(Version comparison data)

○ ○ ○ ○ ○ ○ ○

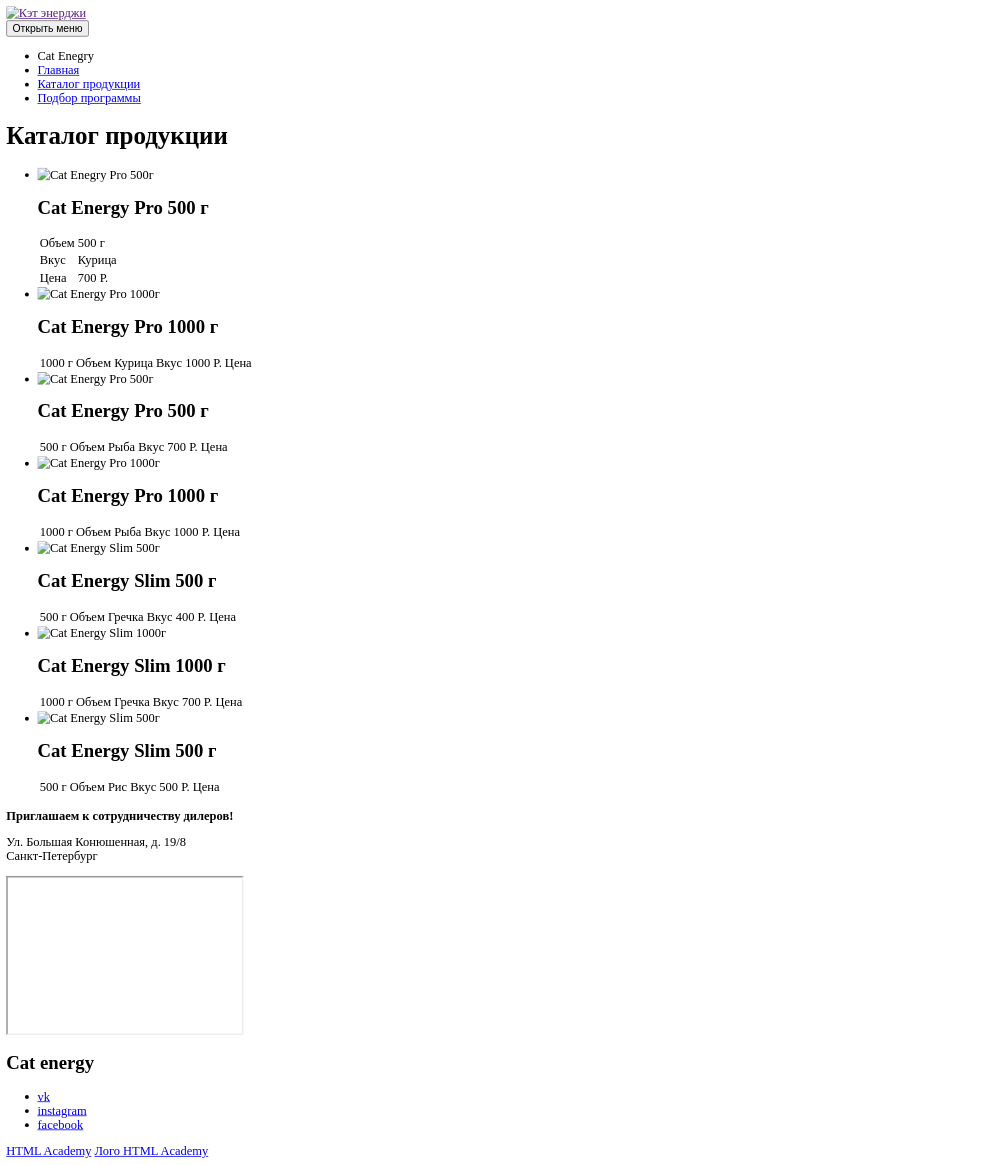
Repository: infernotw/1054987-cat-energy-17
Page: source/catalog.html
These files come from the project's save history. The page is drawn as it stood at one moment and after the next save; the edit follows.
The browser window is 1280 px wide. The pictures show the whole page, at 78% of full size.

Above is the page before, as saved 2019-07-17 05:27:37.

After the next save:
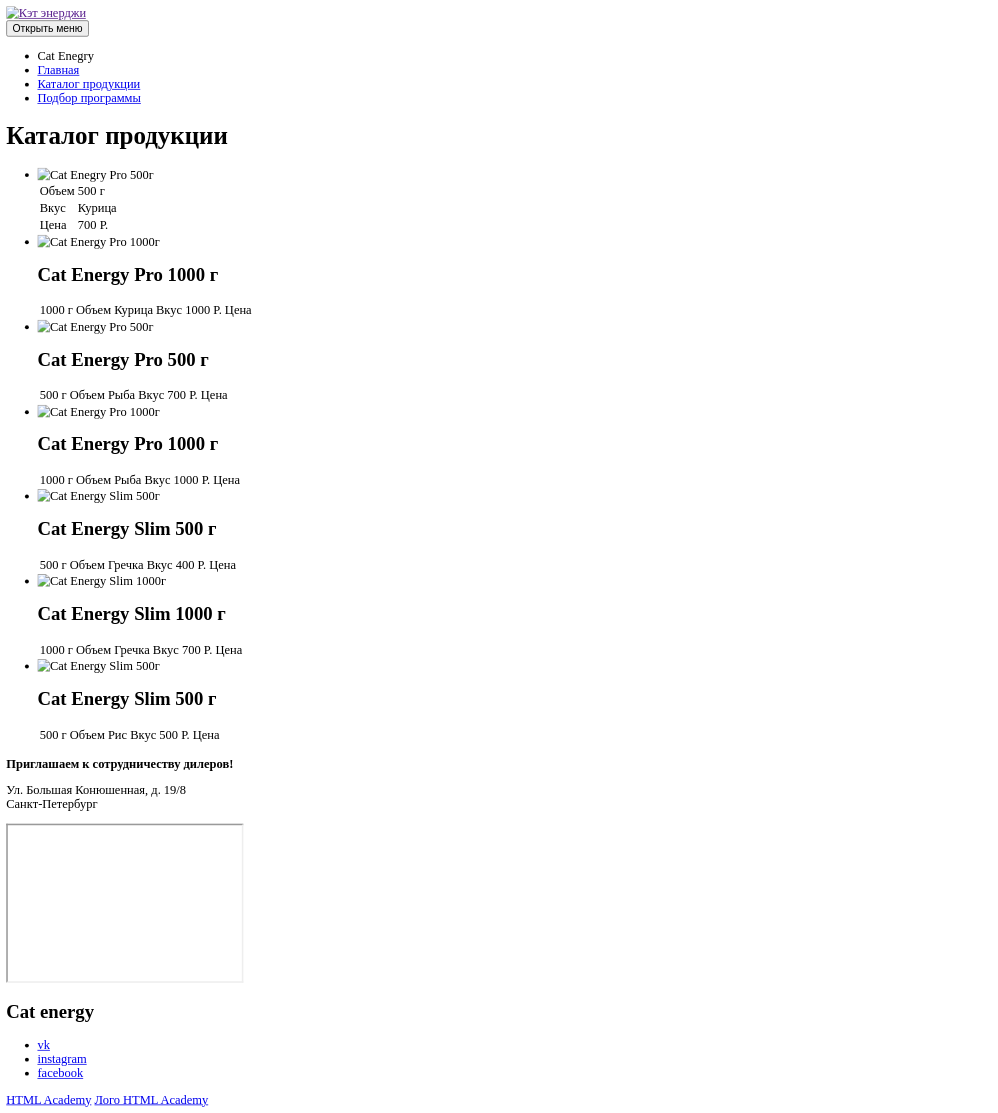
Saved 38 s later.
--- a/source/catalog.html
+++ b/source/catalog.html
@@ -40,8 +40,10 @@
         <ul class="catalog__list">
           <li class="catalog__item">
             <img src="#" alt="Cat Enegry Pro 500г" class="catalog__img">
-            <h2 class="catalog__name">Cat Energy Pro 500 г</h2>
             <table class="catalog__about">
+              <caption>
+
+              </caption>
               <tr>
                 <td class="catalog__field">Объем</td>
                 <td class="catalog__value">500 г</td>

○ ○ ○ ○ ○ ○ ○

WHAT IS BEING ASKED: Retype the data above verbatim, minus images.

SOLUTION TO THE EXERCISE:
Repository: infernotw/1054987-cat-energy-17
Page: source/catalog.html
These files come from the project's save history. The page is drawn as it stood at one moment and after the next save; the edit follows.
The browser window is 1280 px wide. The pictures show the whole page, at 78% of full size.

Above is the page before, as saved 2019-07-17 05:27:37.

After the next save:
Saved 38 s later.
--- a/source/catalog.html
+++ b/source/catalog.html
@@ -40,8 +40,10 @@
         <ul class="catalog__list">
           <li class="catalog__item">
             <img src="#" alt="Cat Enegry Pro 500г" class="catalog__img">
-            <h2 class="catalog__name">Cat Energy Pro 500 г</h2>
             <table class="catalog__about">
+              <caption>
+
+              </caption>
               <tr>
                 <td class="catalog__field">Объем</td>
                 <td class="catalog__value">500 г</td>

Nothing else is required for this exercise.